The regulator said it believed the former Paralympian Matthew Dimbylow, the founder of Dream It. Believe It. Achieve It, “intended to extract funds” from the charity from the moment it was registered.
He has been disqualified from acting as a trustee in the future, while his wife Emma, who also sat on DIBIAI’s board, has voluntarily agreed not to be a trustee again.
The commission’s five-year inquiry found that the charity raised over £6m from a series of scratch-card lotteries, but spent only £300,000 of this – or 5 per cent – on charitable activity unrelated to the couple. In the same period, £975,800 was diverted to three private companies they controlled.
The one remaining trustee is now winding up the charity.
DIBIAI was established as a company in 2009, before registering as a health and sports charity in 2013.
The commission said Matthew Dimbylow originally proposed that he and his wife would be the only trustees and would pay themselves annual salaries of between £60,000 and £80,000.
After the regulator advised that this would not be appropriate, the charity registered with four trustees, but amended the commission’s model governing document to remove restrictions on making payments to companies related to the trustees.
The commission said Matthew Dimbylow had “at all times been the driving force behind the charity”.
DIBIAI raised more than £6m through a series of scratch-card lotteries between 2011 and 2014, the commission reported, and the external company running those lotteries received about 70 per cent of those donated funds. Just £300,000 was spent on charitable activities independent of the couple.

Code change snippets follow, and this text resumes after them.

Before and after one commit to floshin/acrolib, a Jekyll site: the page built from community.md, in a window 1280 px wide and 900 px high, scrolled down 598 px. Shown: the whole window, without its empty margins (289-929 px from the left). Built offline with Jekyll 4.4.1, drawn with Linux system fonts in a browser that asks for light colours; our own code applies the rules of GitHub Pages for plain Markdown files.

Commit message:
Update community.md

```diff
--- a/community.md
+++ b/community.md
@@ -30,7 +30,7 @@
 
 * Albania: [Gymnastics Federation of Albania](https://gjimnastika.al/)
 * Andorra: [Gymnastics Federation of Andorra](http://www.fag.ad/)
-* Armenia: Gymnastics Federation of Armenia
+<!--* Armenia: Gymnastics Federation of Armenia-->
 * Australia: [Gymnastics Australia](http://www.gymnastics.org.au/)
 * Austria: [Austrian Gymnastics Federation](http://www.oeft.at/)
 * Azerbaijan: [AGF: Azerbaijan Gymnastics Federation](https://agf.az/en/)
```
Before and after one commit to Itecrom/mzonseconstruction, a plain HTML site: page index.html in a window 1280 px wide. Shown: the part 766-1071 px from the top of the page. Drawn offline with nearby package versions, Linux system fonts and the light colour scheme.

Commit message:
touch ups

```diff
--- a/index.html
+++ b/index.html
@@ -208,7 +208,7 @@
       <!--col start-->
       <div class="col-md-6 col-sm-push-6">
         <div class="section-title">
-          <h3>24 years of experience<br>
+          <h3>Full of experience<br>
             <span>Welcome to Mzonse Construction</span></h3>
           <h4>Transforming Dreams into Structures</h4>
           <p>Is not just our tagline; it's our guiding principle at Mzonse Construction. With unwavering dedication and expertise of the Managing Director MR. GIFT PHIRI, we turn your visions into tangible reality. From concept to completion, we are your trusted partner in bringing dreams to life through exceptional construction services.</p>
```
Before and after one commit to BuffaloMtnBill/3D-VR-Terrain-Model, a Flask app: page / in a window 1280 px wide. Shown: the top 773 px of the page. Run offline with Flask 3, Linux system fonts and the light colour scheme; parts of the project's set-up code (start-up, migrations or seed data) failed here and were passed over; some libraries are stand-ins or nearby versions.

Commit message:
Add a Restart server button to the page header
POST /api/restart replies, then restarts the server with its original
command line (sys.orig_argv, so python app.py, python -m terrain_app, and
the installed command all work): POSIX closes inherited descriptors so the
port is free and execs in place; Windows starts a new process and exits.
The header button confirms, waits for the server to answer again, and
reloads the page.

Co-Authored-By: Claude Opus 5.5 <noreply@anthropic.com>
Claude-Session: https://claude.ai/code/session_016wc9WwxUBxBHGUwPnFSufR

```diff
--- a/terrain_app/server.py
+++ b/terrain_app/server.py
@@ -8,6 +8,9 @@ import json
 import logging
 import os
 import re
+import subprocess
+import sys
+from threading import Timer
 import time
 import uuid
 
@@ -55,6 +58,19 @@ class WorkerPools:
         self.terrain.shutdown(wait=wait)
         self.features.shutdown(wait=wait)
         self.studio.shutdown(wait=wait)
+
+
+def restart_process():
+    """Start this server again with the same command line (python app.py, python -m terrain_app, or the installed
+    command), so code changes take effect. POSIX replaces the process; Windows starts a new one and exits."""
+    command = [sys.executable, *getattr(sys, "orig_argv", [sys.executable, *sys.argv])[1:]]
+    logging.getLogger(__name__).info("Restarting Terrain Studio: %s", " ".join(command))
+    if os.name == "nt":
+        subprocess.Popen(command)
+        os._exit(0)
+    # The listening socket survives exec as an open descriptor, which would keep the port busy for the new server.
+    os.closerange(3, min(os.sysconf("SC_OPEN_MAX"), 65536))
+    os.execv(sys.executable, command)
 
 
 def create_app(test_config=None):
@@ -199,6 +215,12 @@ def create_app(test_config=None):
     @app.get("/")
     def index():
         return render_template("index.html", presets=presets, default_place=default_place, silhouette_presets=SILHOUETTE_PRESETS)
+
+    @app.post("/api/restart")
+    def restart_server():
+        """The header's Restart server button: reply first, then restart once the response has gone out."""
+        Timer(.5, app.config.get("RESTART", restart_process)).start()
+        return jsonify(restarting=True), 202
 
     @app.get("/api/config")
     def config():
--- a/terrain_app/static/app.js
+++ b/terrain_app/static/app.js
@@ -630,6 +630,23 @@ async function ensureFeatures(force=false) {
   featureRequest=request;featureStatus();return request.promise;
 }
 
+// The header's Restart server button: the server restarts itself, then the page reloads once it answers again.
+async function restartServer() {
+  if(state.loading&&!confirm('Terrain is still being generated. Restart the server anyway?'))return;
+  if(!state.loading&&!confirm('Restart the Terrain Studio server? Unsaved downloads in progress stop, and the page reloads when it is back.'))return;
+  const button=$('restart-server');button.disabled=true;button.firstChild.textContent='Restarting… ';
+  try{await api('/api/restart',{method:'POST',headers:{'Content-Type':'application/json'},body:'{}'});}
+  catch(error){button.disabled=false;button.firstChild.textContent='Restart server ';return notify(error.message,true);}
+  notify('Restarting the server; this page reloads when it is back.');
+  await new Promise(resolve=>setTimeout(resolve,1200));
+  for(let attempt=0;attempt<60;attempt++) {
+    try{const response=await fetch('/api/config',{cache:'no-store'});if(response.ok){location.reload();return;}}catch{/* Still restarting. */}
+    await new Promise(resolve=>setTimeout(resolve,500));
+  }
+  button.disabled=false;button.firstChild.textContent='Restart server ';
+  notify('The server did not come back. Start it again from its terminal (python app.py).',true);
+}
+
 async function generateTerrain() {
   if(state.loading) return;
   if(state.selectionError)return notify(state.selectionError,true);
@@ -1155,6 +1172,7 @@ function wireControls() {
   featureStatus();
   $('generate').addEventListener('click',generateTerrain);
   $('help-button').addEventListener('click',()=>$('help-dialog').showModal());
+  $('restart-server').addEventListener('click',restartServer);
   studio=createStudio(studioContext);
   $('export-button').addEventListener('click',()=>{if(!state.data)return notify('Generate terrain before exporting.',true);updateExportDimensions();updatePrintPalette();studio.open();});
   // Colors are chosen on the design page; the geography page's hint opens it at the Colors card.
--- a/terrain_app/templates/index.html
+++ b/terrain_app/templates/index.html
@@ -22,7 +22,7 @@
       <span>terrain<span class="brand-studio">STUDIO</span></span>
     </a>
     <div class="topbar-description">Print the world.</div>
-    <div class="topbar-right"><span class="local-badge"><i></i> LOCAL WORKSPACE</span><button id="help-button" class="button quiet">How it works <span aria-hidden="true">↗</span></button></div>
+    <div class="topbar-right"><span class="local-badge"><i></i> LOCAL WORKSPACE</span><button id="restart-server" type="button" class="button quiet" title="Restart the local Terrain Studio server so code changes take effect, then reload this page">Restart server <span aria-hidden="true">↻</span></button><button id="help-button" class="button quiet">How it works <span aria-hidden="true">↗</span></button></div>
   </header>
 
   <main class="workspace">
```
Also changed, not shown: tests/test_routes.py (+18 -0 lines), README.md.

In the same period, the charity made payments worth nearly £1m to three private companies where the Dimbylows were directors and shareholders: Aragorn Sport Limited, DBA Sport CIC and Socatots (Mid-Cheshire) Ltd.
This amounted to serious mismanagement and/or misconduct in the administration of the charity, the commission decided.
Its report said: “The commission concluded that from the time Matthew Dimbylow had sought to register the charity he had intended to extract funds from it.
“Having been advised by the commission that it was not acceptable for the trustees to be in receipt of remuneration given the proposed charity structure, Matthew Dimbylow amended the governing document to ensure that the Dimbylows could receive funds from the charity via their companies.”
The Charity Commission website shows that DIBIAI’s income varied considerably from year to year. It raised £88,000 in 2017/18, then £14,000 in 2019/20. Last year the charity’s income grew more than tenfold to over £180,000.
DIBIAI did not respond to an email requesting comment. The person who answered the telephone number provided for the charity on the regulator’s website said they did not know anything about the case. The charity’s website appears to have been deleted.